Learning from QC Failings at Honda - A QC Leader

Dimitrios Matsoulis


If we were to describe companies as adventurous or conservative, Honda would definitely fall in the former category. One of company founder Soichiro Honda's favorite mottoes was that success is only 1 percent of the work and the rest is overcoming obstacles. Judging by Honda's rise as an engineering star, we can definitely say that learning from mistakes really works. In all respects, the world's technological leaders have grown and become famous by pushing limits, putting revolutionary concepts to practice and recognizing that effectively dealing with failure is a quick and trusted road to improvement.

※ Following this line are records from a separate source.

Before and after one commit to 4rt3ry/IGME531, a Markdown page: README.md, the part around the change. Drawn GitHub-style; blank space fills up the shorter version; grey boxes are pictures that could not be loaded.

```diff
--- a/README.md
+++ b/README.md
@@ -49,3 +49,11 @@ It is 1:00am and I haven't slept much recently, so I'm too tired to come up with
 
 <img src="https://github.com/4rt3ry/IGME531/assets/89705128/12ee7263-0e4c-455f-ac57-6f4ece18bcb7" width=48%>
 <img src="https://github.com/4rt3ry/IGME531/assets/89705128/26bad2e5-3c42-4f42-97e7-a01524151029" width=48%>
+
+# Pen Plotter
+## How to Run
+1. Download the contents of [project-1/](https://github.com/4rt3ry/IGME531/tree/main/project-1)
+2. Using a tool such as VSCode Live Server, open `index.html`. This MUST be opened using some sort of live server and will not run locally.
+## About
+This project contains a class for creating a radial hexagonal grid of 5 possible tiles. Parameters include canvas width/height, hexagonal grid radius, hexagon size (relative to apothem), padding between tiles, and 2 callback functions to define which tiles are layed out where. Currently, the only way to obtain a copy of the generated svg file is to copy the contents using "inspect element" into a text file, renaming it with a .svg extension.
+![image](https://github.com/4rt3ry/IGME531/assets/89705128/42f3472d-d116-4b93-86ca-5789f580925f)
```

The Takata airbag recall, however, completely shook Honda's confidence. A significant number of accidents in 2015 led to many injuries and deaths due to faulty airbags. Since Honda is Takata's most loyal customer, half of the 40 million recalls were Honda cars, tarnishing the brand's image. It was a clear turning point for Honda, and they knew they had to reconsider their definition of failure and their overall strategy. The following points highlight the reasons that Honda failed to respond properly:

Sangen Shugi and Focus Loss

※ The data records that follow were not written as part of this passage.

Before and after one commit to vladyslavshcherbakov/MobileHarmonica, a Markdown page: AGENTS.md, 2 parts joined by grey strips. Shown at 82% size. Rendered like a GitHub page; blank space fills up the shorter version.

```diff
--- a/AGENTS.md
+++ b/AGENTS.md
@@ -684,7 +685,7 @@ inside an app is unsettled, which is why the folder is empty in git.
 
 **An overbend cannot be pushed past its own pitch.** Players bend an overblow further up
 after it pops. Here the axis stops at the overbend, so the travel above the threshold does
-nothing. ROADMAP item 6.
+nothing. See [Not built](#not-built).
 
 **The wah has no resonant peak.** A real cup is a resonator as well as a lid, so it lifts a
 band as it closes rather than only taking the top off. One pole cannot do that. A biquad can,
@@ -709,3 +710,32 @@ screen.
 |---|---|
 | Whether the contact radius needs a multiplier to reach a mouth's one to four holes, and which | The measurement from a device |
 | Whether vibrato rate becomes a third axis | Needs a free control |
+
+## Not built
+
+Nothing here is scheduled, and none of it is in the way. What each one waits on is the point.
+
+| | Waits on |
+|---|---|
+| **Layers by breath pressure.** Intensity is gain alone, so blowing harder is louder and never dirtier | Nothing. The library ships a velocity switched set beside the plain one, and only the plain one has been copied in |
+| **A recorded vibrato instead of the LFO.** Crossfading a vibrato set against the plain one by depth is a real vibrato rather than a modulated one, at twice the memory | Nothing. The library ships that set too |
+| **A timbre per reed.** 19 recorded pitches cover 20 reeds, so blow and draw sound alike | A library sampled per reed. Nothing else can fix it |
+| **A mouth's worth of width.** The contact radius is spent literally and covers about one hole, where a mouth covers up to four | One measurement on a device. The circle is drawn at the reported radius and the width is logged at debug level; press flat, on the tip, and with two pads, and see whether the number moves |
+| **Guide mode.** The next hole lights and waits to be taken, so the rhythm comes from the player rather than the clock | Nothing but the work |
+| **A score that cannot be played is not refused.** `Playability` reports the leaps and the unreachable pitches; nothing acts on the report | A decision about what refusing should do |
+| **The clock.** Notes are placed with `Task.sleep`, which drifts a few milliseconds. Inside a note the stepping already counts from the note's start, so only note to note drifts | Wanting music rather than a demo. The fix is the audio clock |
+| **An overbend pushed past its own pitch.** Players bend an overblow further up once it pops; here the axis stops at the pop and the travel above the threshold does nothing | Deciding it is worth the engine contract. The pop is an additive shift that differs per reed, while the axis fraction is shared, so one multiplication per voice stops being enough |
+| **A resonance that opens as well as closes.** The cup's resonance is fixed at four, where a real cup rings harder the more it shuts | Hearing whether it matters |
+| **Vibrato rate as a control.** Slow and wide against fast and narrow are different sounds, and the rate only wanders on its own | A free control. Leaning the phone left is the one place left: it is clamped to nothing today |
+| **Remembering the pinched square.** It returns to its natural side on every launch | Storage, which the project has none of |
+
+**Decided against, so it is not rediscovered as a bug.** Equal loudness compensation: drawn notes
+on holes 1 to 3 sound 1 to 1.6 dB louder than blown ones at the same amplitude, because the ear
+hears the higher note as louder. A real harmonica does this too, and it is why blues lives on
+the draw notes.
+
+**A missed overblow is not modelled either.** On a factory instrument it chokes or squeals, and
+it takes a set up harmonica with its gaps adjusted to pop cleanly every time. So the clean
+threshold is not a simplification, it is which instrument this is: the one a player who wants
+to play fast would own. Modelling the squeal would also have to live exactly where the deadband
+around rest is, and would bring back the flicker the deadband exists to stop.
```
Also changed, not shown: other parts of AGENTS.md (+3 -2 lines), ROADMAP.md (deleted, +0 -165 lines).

"Sangen Shugi" can be roughly translated into "going to the spot," and is at the heart of Honda's engineering-first strategy. It's about attacking problems at their foundation. Through a firsthand investigation via the "sangen shugi" principle, complexity gets dissected to such a degree that problems can be addressed at their source and wiped away entirely. Clearly, this did not happen with Takata. Honda's trust in Takata airbags led to skipping quality control on the premises that airbags are far too complex and impossible to inspect optically.

Honda's IT Structure

Being at the forefront of product design and manufacturing does not necessarily mean you have a lean manufacturing operation across the board. Disproportionate focus on operations and problematic communication between engineering/manufacturing with other corporate departments like strategic planning, accounting and top management revealed an internal IT problem. As the airbag failures blew out of proportion, management wasn't alerted on time, resulting in a serious delay in their overall response.

Growth and Complacency

Honda's rise as a worldwide automotive leader was meteoric. Growth not only made it complacent but also diluted its internal strengths. The lack of energy and responsiveness in the airbag case highlighted another failure: mismanaging the transfer of company values across all divisions and geographic areas. A worldwide workforce certainly requires extra attention if methodologies successfully used back in Japan are to bear fruit.

Lawsuits and fines are going to continue to tarnish Honda's previously excellent safety record. They must find new ways to put things right with the victims and victims' families, but it also must fundamentally change its strategy by redefining its approach to and analysis of failure -- that lightning rod for motivation so cherished by Soichiro Honda.

Takeaway Lessons

Using failure as a springboard is still a powerful principle, but accepting any failure -- fatal or not -- as the start of an improvement cycle isn't enough to do the trick. Failure manifests itself as a performance shortcoming and a market failure, so it needs to be treated with a preventative, not just a reactive approach.  In your own business, are your departments working in silos or are you able to manage major hurdles smoothly and quickly should they come up?  What supplier relationships or strengths are you resting on, or taking for granted, that might need a second look or re-evaluation?  Our strengths and strong relationships can sometimes be our blind spots so its good to evaluate all aspects of your business consistently over time.